** Opening Entries provided block **

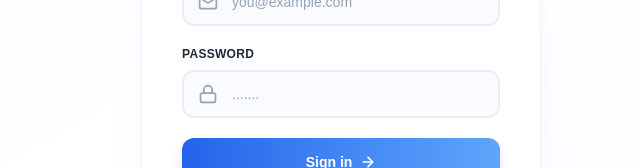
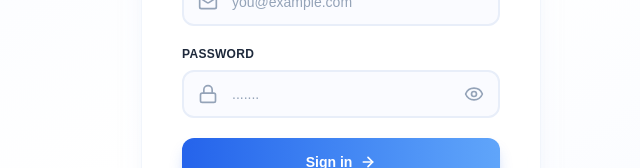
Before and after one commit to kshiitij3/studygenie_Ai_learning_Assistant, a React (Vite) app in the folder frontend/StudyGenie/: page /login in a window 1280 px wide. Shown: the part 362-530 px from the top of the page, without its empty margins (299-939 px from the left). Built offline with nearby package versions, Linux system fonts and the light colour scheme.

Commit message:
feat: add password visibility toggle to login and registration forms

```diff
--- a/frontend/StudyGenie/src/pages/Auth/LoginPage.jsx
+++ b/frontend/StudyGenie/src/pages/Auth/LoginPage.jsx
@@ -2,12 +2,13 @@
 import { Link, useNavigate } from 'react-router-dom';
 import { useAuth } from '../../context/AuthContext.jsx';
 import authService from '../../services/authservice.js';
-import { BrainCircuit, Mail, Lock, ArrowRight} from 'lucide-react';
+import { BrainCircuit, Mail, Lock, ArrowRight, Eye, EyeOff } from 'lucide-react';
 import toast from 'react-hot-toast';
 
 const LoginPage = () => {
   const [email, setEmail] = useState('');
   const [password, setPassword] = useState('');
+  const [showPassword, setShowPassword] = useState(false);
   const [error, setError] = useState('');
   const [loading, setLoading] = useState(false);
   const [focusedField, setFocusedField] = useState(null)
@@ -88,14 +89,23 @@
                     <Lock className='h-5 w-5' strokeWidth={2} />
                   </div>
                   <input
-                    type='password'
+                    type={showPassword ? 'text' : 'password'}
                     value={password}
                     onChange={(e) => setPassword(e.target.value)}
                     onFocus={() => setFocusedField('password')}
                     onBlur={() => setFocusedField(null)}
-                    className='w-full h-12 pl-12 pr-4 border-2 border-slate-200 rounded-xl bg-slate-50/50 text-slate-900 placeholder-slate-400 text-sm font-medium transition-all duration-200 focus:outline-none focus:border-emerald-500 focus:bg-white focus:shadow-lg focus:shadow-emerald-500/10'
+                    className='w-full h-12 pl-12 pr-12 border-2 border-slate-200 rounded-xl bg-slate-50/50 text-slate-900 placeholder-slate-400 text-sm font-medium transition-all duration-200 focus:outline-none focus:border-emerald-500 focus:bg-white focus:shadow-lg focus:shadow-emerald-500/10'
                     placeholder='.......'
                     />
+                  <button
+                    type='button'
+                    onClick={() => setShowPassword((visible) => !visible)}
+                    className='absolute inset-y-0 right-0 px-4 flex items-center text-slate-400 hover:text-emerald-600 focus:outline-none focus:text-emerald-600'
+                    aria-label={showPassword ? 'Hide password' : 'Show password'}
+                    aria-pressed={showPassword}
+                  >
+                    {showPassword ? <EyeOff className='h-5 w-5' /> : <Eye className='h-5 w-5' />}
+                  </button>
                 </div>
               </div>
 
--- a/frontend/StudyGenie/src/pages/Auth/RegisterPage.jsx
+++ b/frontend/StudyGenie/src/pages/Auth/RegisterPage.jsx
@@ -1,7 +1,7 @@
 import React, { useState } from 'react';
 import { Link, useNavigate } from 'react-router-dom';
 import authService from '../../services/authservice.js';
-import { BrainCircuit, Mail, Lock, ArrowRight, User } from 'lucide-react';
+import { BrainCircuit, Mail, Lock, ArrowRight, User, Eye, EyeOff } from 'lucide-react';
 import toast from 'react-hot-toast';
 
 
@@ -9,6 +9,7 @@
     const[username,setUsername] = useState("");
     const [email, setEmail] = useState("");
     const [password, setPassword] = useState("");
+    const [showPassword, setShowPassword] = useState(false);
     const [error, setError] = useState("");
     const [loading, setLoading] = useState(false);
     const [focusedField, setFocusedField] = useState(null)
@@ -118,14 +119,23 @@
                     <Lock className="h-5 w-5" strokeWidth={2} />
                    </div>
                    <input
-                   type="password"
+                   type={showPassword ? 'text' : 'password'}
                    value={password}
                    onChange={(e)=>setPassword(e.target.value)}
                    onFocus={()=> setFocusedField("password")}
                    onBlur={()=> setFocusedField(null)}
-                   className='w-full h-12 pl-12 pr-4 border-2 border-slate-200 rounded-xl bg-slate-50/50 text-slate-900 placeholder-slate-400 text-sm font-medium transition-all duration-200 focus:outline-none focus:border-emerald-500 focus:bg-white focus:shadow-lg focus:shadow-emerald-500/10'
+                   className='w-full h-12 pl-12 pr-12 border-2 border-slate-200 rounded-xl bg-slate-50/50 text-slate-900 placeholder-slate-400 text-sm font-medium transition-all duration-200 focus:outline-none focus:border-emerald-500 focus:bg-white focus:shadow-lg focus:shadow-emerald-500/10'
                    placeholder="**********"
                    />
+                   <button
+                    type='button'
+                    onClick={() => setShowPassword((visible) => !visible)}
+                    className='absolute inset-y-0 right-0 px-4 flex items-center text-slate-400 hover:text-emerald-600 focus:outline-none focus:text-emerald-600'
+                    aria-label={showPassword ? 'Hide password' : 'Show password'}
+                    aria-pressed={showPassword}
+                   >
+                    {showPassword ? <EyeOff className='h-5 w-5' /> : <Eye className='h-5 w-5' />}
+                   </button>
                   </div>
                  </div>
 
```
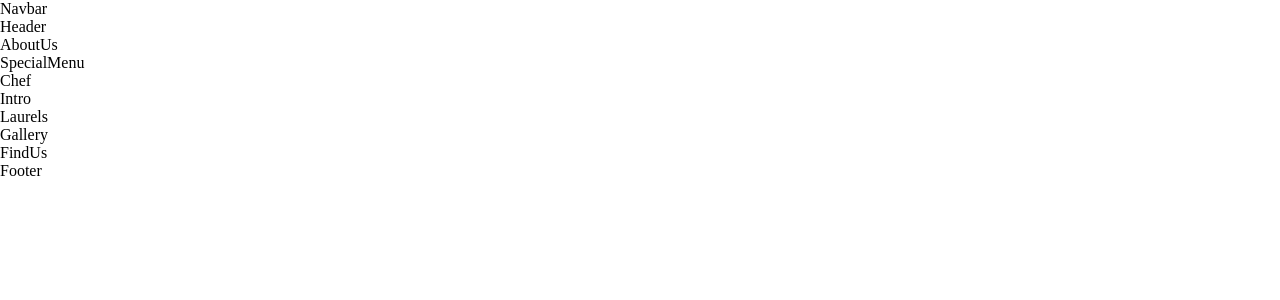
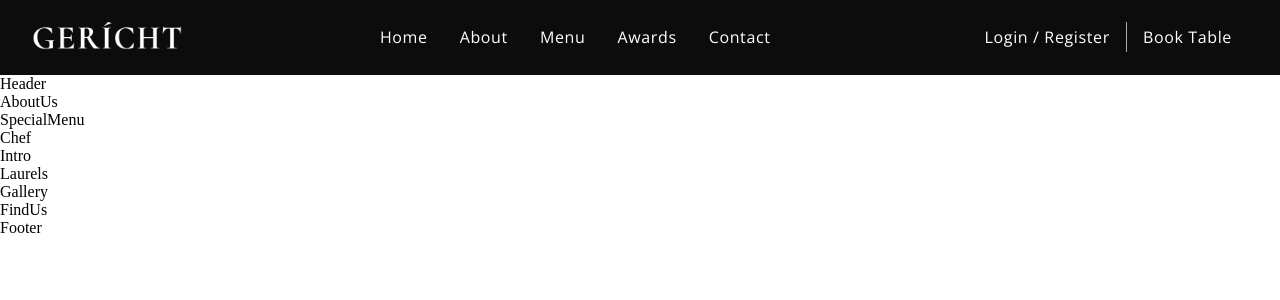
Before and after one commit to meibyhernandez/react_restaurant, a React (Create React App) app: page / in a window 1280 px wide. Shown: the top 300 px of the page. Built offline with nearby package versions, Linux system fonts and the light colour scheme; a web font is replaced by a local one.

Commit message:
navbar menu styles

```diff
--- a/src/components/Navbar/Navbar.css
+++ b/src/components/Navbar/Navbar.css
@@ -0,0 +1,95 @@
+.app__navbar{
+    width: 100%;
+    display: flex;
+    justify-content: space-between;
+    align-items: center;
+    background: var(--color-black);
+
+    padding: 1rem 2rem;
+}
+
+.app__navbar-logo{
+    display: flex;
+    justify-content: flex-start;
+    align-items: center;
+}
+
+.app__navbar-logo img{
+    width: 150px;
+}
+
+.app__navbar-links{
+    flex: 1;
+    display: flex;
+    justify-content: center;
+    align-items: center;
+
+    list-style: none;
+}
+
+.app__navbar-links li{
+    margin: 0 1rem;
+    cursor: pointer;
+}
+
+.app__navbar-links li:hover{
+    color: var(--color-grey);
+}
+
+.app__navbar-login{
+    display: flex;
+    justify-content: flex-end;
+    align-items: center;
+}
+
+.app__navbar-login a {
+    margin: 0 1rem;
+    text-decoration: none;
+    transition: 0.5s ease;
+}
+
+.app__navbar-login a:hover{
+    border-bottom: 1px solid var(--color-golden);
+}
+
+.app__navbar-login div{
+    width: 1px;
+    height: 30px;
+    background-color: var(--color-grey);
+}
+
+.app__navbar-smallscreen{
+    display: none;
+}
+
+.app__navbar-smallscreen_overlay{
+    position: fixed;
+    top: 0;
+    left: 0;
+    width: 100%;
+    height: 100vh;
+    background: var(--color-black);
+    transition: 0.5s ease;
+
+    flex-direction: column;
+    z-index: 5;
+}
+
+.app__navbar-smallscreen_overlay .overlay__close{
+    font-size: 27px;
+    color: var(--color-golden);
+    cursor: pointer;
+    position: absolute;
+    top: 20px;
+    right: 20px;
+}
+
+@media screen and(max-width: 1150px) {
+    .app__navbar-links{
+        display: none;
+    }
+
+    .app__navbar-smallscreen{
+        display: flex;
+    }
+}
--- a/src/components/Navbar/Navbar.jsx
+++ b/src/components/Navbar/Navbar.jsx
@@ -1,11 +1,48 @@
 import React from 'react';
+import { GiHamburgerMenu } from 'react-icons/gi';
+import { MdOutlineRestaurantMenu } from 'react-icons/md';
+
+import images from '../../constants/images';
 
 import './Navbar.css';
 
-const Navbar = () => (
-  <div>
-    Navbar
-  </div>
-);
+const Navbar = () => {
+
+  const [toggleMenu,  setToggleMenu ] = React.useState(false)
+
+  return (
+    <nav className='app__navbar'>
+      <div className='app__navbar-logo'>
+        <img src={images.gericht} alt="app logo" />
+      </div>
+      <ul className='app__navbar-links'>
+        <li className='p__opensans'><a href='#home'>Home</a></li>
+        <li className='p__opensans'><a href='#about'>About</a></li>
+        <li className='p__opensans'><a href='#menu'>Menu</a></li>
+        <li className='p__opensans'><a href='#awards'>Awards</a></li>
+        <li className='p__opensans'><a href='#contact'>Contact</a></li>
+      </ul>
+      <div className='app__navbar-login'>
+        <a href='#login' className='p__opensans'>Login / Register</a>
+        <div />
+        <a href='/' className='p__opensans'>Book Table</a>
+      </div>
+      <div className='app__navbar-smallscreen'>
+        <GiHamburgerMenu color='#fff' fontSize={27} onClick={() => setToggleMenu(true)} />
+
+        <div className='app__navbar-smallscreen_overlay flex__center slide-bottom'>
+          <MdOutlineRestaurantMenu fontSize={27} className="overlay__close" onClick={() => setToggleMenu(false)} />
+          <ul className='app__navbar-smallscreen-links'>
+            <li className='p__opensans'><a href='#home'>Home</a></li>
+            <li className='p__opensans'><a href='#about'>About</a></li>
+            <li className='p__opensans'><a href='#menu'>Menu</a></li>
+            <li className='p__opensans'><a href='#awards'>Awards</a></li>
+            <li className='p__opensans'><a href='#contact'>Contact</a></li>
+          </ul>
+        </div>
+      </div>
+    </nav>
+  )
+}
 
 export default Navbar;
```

** Closing Entries provided block **

Search the entries for "color" and copy each matching line.

+    background: var(--color-black);
+    color: var(--color-grey);
+    border-bottom: 1px solid var(--color-golden);
+    background-color: var(--color-grey);
+    background: var(--color-black);
+    color: var(--color-golden);
+        <GiHamburgerMenu color='#fff' fontSize={27} onClick={() => setToggleMenu(true)} />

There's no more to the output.